6 tn Heb “Nothing is too hard for you who show…and who punishes…the great [and] powerful God whose name is Yahweh of armies, [you who are] great in counsel…whose eyes are open…who did signs…” Jer 32:18-22 is a long series of relative clauses introduced by participles or relative pronouns in vv. 18-20a followed by second person vav consecutive imperfects carrying on the last of these relative clauses in vv. 20b-22. This is typical of hymnic introductions to hymns of praise (cf., e.g., Ps 136) but it is hard to sustain the relative subordination which all goes back to the suffix on “hard for you.” The sentences have been broken up but the connection with the end of v. 17 has been sacrificed for conformity to contemporary English style.
7 tn Heb “[you are] great in counsel and mighty in deed.”
8 tn Heb “your eyes are open to the ways of the sons of men.”
9 tn Heb “giving to each according to his way [= behavior/conduct] and according to the fruit of his deeds.”

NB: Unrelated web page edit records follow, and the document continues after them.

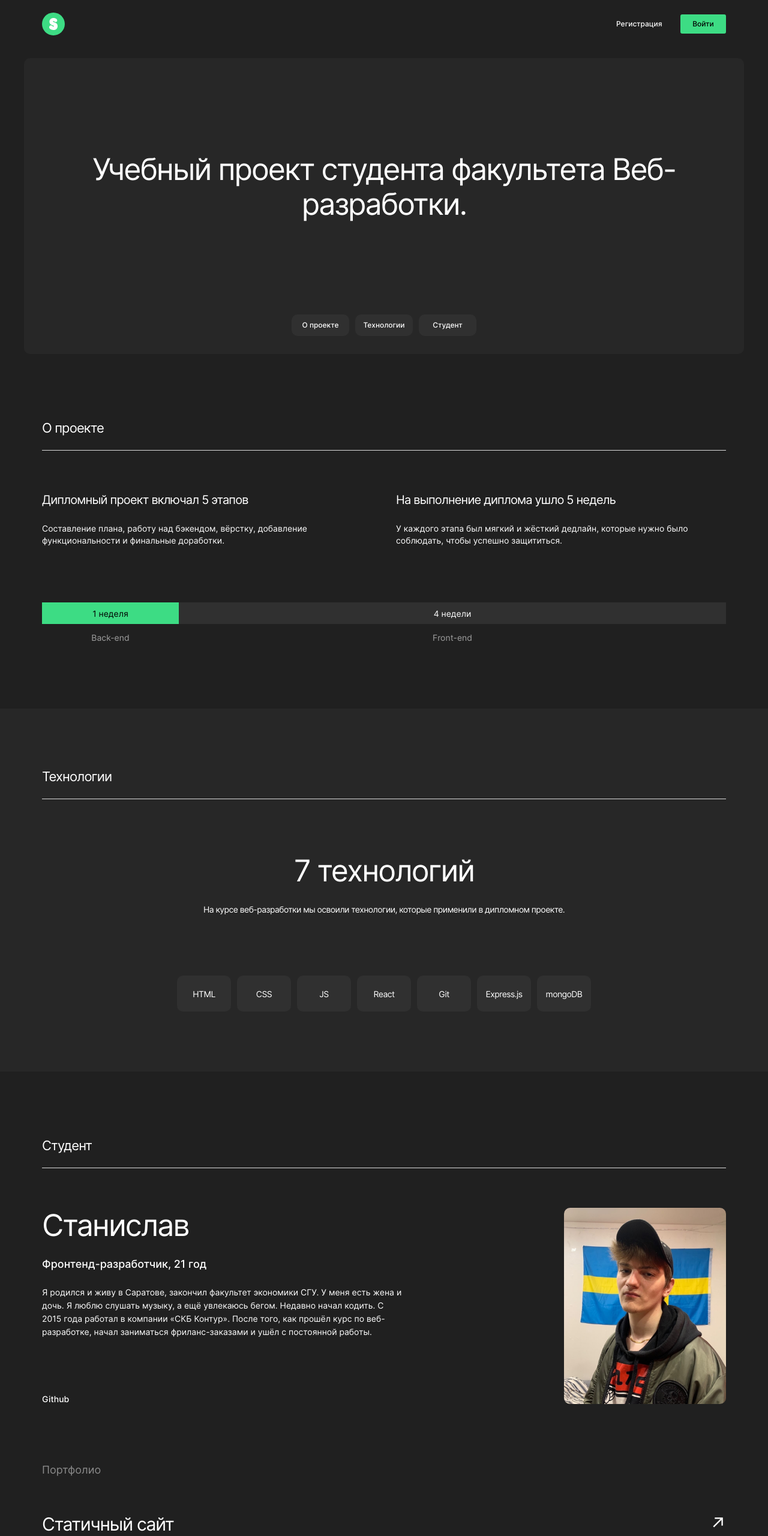
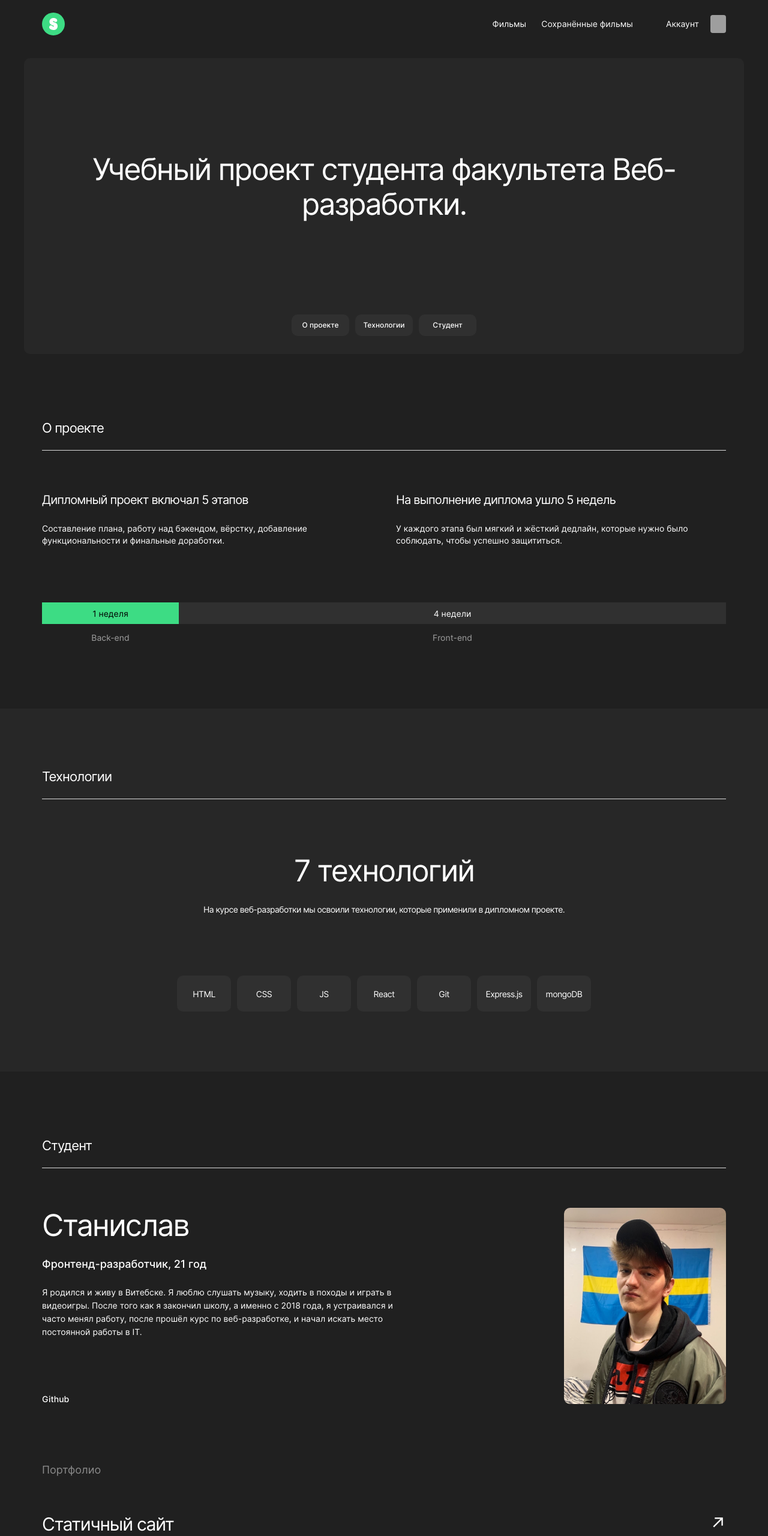
Before and after one commit to JokeCam/movies-explorer-frontend, a React app: page / in a window 1280 px wide. Shown: the top 2560 px of the page at 60% size. Built offline with nearby package versions, Linux system fonts and the light colour scheme; grey boxes are pictures that could not be loaded.

Commit message:
bugfixes

```diff
--- a/src/components/App/App.js
+++ b/src/components/App/App.js
@@ -12,7 +12,7 @@ import { Routes, Route } from "react-router-dom";
 import { useState } from 'react'
 
 function App() {
-  const [loggedIn, setLoggedIn] = useState(false)
+  const [loggedIn, setLoggedIn] = useState(true)
   //toggle to change header navigation menu
 
   return (
--- a/src/components/Main/AboutMe/AboutMe.css
+++ b/src/components/Main/AboutMe/AboutMe.css
@@ -22,6 +22,7 @@
     max-height: 600px;
     display: flex;
     justify-content: space-between;
+    column-gap: 25px;
 }
 
 .about-me__text-container {
--- a/src/components/Main/AboutMe/AboutMe.js
+++ b/src/components/Main/AboutMe/AboutMe.js
@@ -14,9 +14,8 @@ function AboutMe() {
                     <h3 className="about-me__info-title">Станислав</h3>
                     <p className="about-me__subtitle">Фронтенд-разработчик, 21 год</p>
                     <p className="about-me__text">
-                        Я родился и живу в Саратове, закончил факультет экономики СГУ. У меня есть жена
-                        и дочь. Я люблю слушать музыку, а ещё увлекаюсь бегом. Недавно начал кодить.
-                        С 2015 года работал в компании «СКБ Контур». После того, как прошёл курс по веб-разработке, начал заниматься фриланс-заказами и ушёл с постоянной работы.
+                        Я родился и живу в Витебске. Я люблю слушать музыку, ходить в походы и играть в видеоигры. После того как я закончил школу, а именно
+                        с 2018 года, я устраивался и часто менял работу, после прошёл курс по веб-разработке, и начал искать место постоянной работы в IT.
                     </p>
                     <div className="about-me__links-container">
                         <a className="about-me__link" rel="noreferrer" target="_blank" href="https://github.com/JokeCam">Github</a>
--- a/src/components/Main/AboutProject/AboutProject.css
+++ b/src/components/Main/AboutProject/AboutProject.css
@@ -22,6 +22,7 @@
     display: flex;
     justify-content: space-between;
     margin-top: 70px;
+    column-gap: 25px;
 }
 
 .about-project__inner-info-container {
--- a/src/components/Movies/MoviesCard/MoviesCard.css
+++ b/src/components/Movies/MoviesCard/MoviesCard.css
@@ -92,4 +92,9 @@
         margin-left: 269px;
         margin-top: 10px;
     }
+
+    .movies-card__button {
+        margin-left: 218px;
+        margin-top: 10px;
+    }
 }
--- a/src/components/Movies/SearchForm/SearchForm.js
+++ b/src/components/Movies/SearchForm/SearchForm.js
@@ -5,7 +5,7 @@ function SearchForm() {
     return (
         <form className="search-form">
             <div className="search-form__input-container" type="text">
-                <input className="search-form__input" type="text" placeholder="Фильм" />
+                <input className="search-form__input" type="text" placeholder="Фильм" required/>
                 <button className="search-form__button" type="submit">Поиск</button>
             </div>
         </form>
```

10 tn Or “You did miracles and amazing deeds in the land of Egypt. And you continue to do them until this day both in Israel and among mankind. By this mean you have gained a renown…” The translation here follows the syntactical understanding reflected also in NJPS. The Hebrew text reads: “you did miracles and marvelous acts in the land of Egypt until this day and in Israel and in mankind and you made for yourself a name as this day.” The majority of English versions and commentaries understand the phrases “until this day and in Israel and in mankind” to be an elliptical sentence with the preceding verb and objects supplied as reflected in the alternate translation. However, the emphasis on the miraculous deeds in Egypt in this section both before and after this elliptical phrase and the dominant usage of the terms “signs and wonders” to refer to the plagues and other miraculous signs in Egypt calls this interpretation into question. The key here is understanding “both in Israel and in mankind” as an example of a casus pendens construction (a dangling subject, object, or other modifier) before a conjunction introducing the main clause (cf. GKC 327 §111.h and 458 §143.d and compare the usage in Jer 6:19; 33:24; 1 Kgs 15:13). This verse is the topic sentence which is developed further in v. 21 and initiates a narrative history of the distant past that continues until v. 22b where reference is made to the long history of disobedience which has led to the present crisis.
11 tn Heb “You brought your people Israel out of the land of Egypt with signs and wonders and with a mighty hand and with outstretched arm and with great terror.” For the figurative expressions involved here see the marginal notes on 27:5. The sentence has been broken down to better conform to contemporary English style.
12 tn Heb “fathers.”
14 tn Or “They did not do everything that you commanded them to do.” This is probably a case where the negative (לֹא, lo’) negates the whole category indicated by “all” (כָּל, kol; see BDB 482 s.v. כָּל 1.e(c) and compare usage in Deut 12:16; 28:14). Jeremiah has repeatedly emphasized that the history of Israel since their entry into the land has been one of persistent disobedience and rebellion (cf., e.g. 7:22-26; 11:7-8). The statement, of course, is somewhat hyperbolical as all categorical statements of this kind are.
15 tn Heb “Siege ramps have come up to the city to capture it.”
16 tn Heb “sword.”
18 tn Heb “And the city has been given into the hands of the Chaldeans who are fighting against it because of the sword, starvation, and disease.” The verb “has been given” is one of those perfects that view the action as good as done (the perfect of certainty or prophetic perfect).
19 tn The word “
20 tn Heb “And what you said has happened and behold you see it.”
22 tn Heb “And you, Lord Yahweh, have said to me, ‘Buy the field for…’ even though the city will be given into the hands of the Babylonians.” The sentence has been broken up and the order reversed for English stylistic purposes. For the rendering “is sure to fall into the hands of” see the translator’s note on the preceding verse.
24 tn Heb “call in witnesses to witness.”